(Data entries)
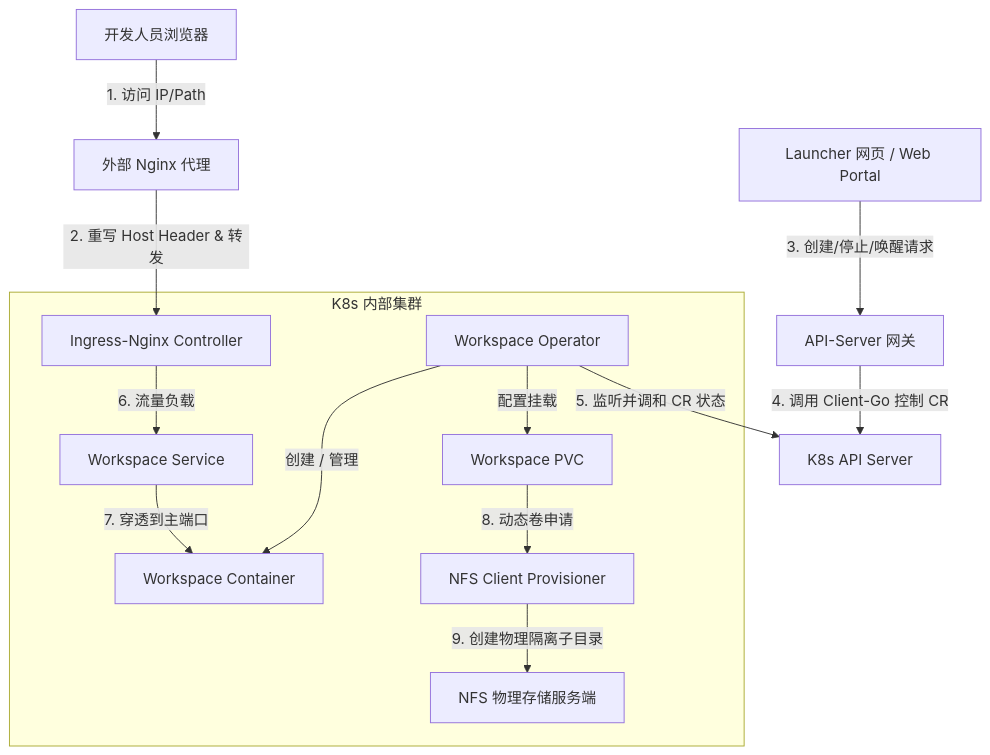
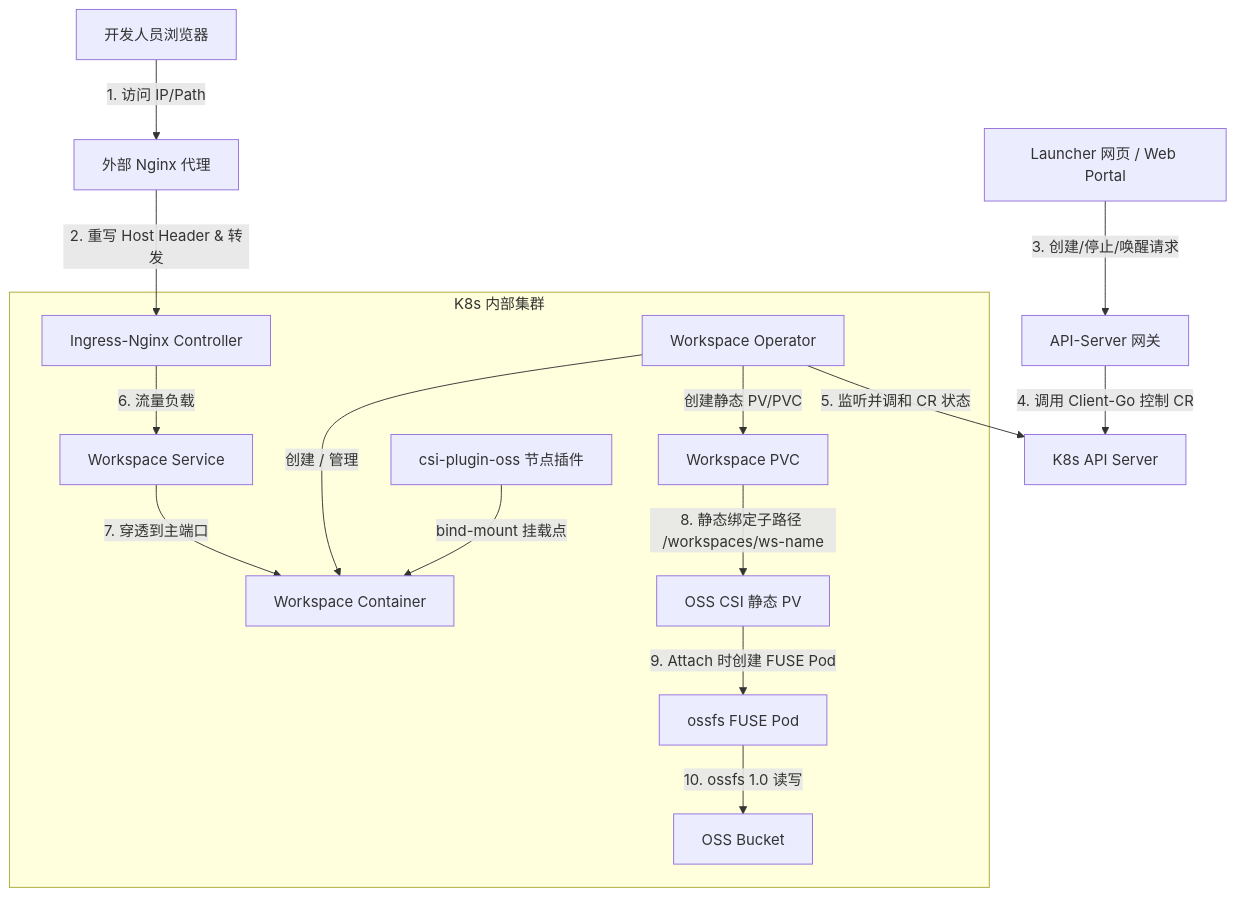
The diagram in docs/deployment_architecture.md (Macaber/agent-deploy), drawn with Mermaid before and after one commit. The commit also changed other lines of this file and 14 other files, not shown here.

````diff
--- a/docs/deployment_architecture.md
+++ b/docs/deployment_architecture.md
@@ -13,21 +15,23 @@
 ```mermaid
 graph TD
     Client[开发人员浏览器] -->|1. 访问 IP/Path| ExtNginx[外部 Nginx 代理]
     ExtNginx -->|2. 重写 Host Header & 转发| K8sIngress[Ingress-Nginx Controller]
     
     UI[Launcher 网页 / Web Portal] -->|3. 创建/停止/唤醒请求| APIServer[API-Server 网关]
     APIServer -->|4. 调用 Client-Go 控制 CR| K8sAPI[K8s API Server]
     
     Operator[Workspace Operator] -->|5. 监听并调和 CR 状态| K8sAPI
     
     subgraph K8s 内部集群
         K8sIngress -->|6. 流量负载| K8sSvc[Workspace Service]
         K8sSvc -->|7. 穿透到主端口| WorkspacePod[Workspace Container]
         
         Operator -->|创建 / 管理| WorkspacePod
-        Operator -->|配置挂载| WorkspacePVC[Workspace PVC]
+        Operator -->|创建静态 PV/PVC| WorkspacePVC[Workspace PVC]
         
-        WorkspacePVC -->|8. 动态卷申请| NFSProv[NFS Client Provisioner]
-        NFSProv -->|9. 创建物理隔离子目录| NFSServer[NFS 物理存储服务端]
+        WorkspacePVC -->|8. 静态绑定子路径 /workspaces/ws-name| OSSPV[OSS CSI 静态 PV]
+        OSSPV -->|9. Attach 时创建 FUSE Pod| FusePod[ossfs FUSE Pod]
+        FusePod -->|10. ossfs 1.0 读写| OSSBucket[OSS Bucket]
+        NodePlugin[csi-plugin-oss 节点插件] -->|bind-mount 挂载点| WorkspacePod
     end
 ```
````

TASK ITEM:
What needs duplicating is the run of lines from the one containing "K8sIngress -->|6. 流量负载|" through the last line of the entries above, exact and complete.

ANSWER SPACE:
         K8sIngress -->|6. 流量负载| K8sSvc[Workspace Service]
         K8sSvc -->|7. 穿透到主端口| WorkspacePod[Workspace Container]
         
         Operator -->|创建 / 管理| WorkspacePod
-        Operator -->|配置挂载| WorkspacePVC[Workspace PVC]
+        Operator -->|创建静态 PV/PVC| WorkspacePVC[Workspace PVC]
         
-        WorkspacePVC -->|8. 动态卷申请| NFSProv[NFS Client Provisioner]
-        NFSProv -->|9. 创建物理隔离子目录| NFSServer[NFS 物理存储服务端]
+        WorkspacePVC -->|8. 静态绑定子路径 /workspaces/ws-name| OSSPV[OSS CSI 静态 PV]
+        OSSPV -->|9. Attach 时创建 FUSE Pod| FusePod[ossfs FUSE Pod]
+        FusePod -->|10. ossfs 1.0 读写| OSSBucket[OSS Bucket]
+        NodePlugin[csi-plugin-oss 节点插件] -->|bind-mount 挂载点| WorkspacePod
     end
 ```
````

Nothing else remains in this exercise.